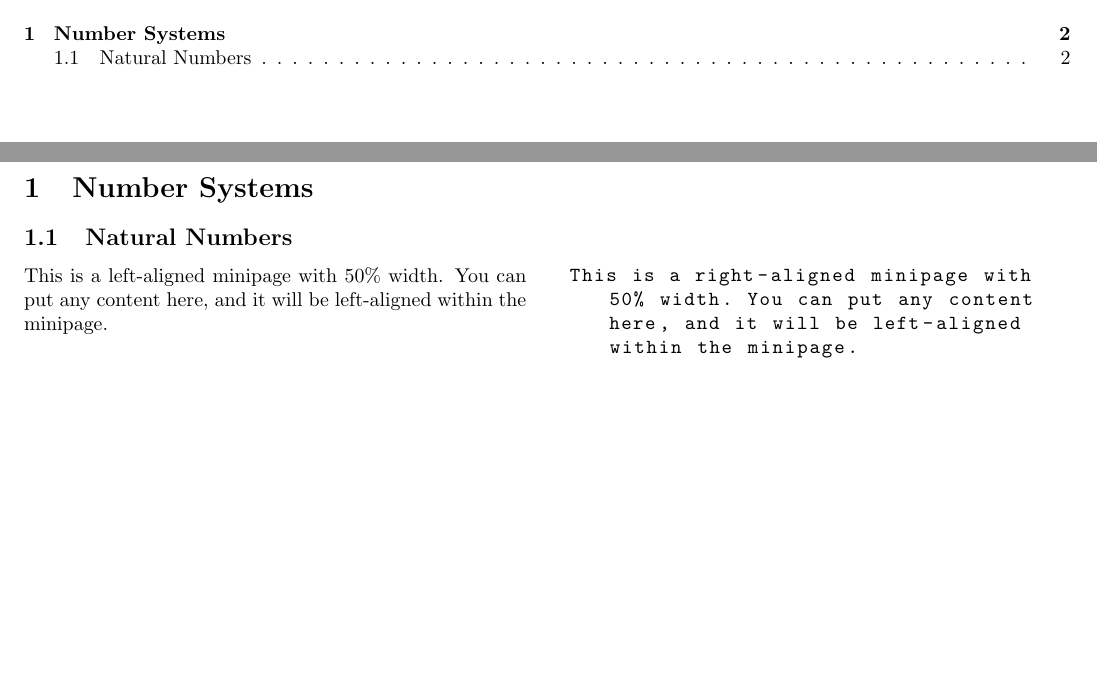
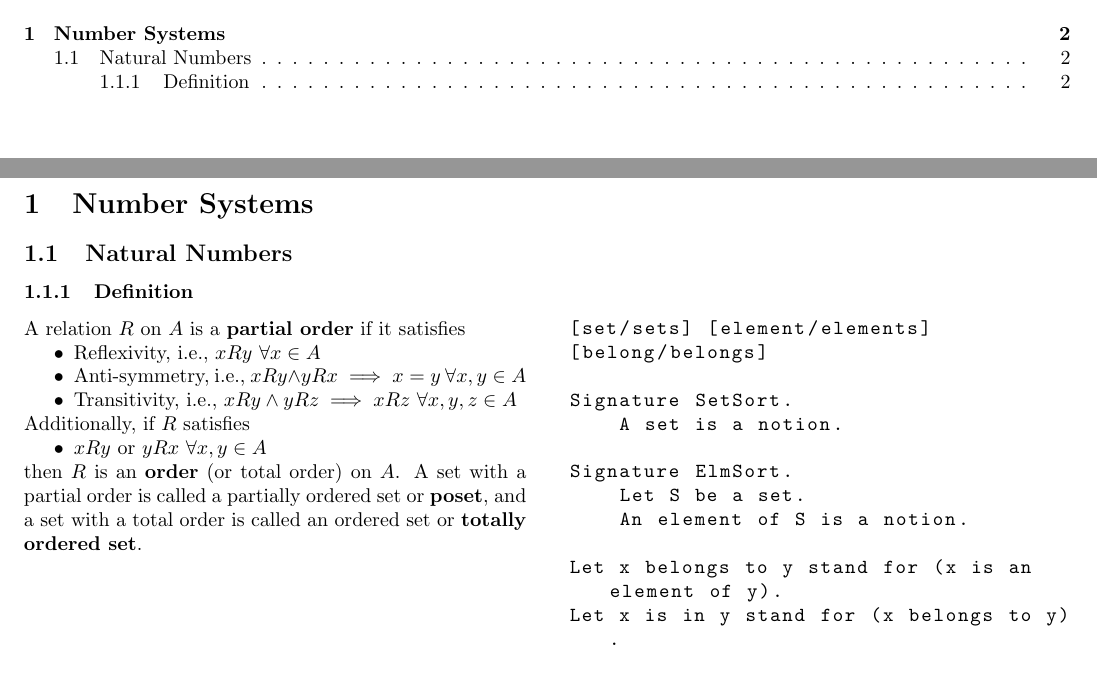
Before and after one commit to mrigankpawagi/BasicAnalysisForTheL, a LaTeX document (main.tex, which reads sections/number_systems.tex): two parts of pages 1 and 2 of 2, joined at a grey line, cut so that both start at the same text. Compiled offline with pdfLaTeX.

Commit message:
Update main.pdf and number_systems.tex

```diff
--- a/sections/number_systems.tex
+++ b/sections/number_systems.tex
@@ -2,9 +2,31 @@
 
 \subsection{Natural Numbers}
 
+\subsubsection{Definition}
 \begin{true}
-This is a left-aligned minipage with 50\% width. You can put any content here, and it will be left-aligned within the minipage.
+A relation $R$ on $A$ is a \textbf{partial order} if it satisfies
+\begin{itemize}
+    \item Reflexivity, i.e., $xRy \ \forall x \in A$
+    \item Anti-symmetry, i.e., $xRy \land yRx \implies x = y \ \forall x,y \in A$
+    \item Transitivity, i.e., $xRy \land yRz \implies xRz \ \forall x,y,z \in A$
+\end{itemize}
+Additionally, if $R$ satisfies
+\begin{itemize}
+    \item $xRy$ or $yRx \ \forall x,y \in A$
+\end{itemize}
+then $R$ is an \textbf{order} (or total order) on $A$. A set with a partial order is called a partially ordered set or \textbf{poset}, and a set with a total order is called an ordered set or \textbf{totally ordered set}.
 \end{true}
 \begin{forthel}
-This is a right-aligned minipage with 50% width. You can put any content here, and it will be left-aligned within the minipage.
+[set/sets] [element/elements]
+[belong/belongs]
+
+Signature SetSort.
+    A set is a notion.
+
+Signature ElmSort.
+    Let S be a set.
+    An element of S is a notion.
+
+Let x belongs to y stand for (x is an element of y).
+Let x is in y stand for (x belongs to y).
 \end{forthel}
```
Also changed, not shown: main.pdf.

= = =

## WHAT TO DO
The records above must be returned exactly, with each picture omitted.

## OUTPUT OF THE TASK
Before and after one commit to mrigankpawagi/BasicAnalysisForTheL, a LaTeX document (main.tex, which reads sections/number_systems.tex): two parts of pages 1 and 2 of 2, joined at a grey line, cut so that both start at the same text. Compiled offline with pdfLaTeX.

Commit message:
Update main.pdf and number_systems.tex

```diff
--- a/sections/number_systems.tex
+++ b/sections/number_systems.tex
@@ -2,9 +2,31 @@
 
 \subsection{Natural Numbers}
 
+\subsubsection{Definition}
 \begin{true}
-This is a left-aligned minipage with 50\% width. You can put any content here, and it will be left-aligned within the minipage.
+A relation $R$ on $A$ is a \textbf{partial order} if it satisfies
+\begin{itemize}
+    \item Reflexivity, i.e., $xRy \ \forall x \in A$
+    \item Anti-symmetry, i.e., $xRy \land yRx \implies x = y \ \forall x,y \in A$
+    \item Transitivity, i.e., $xRy \land yRz \implies xRz \ \forall x,y,z \in A$
+\end{itemize}
+Additionally, if $R$ satisfies
+\begin{itemize}
+    \item $xRy$ or $yRx \ \forall x,y \in A$
+\end{itemize}
+then $R$ is an \textbf{order} (or total order) on $A$. A set with a partial order is called a partially ordered set or \textbf{poset}, and a set with a total order is called an ordered set or \textbf{totally ordered set}.
 \end{true}
 \begin{forthel}
-This is a right-aligned minipage with 50% width. You can put any content here, and it will be left-aligned within the minipage.
+[set/sets] [element/elements]
+[belong/belongs]
+
+Signature SetSort.
+    A set is a notion.
+
+Signature ElmSort.
+    Let S be a set.
+    An element of S is a notion.
+
+Let x belongs to y stand for (x is an element of y).
+Let x is in y stand for (x belongs to y).
 \end{forthel}
```
Also changed, not shown: main.pdf.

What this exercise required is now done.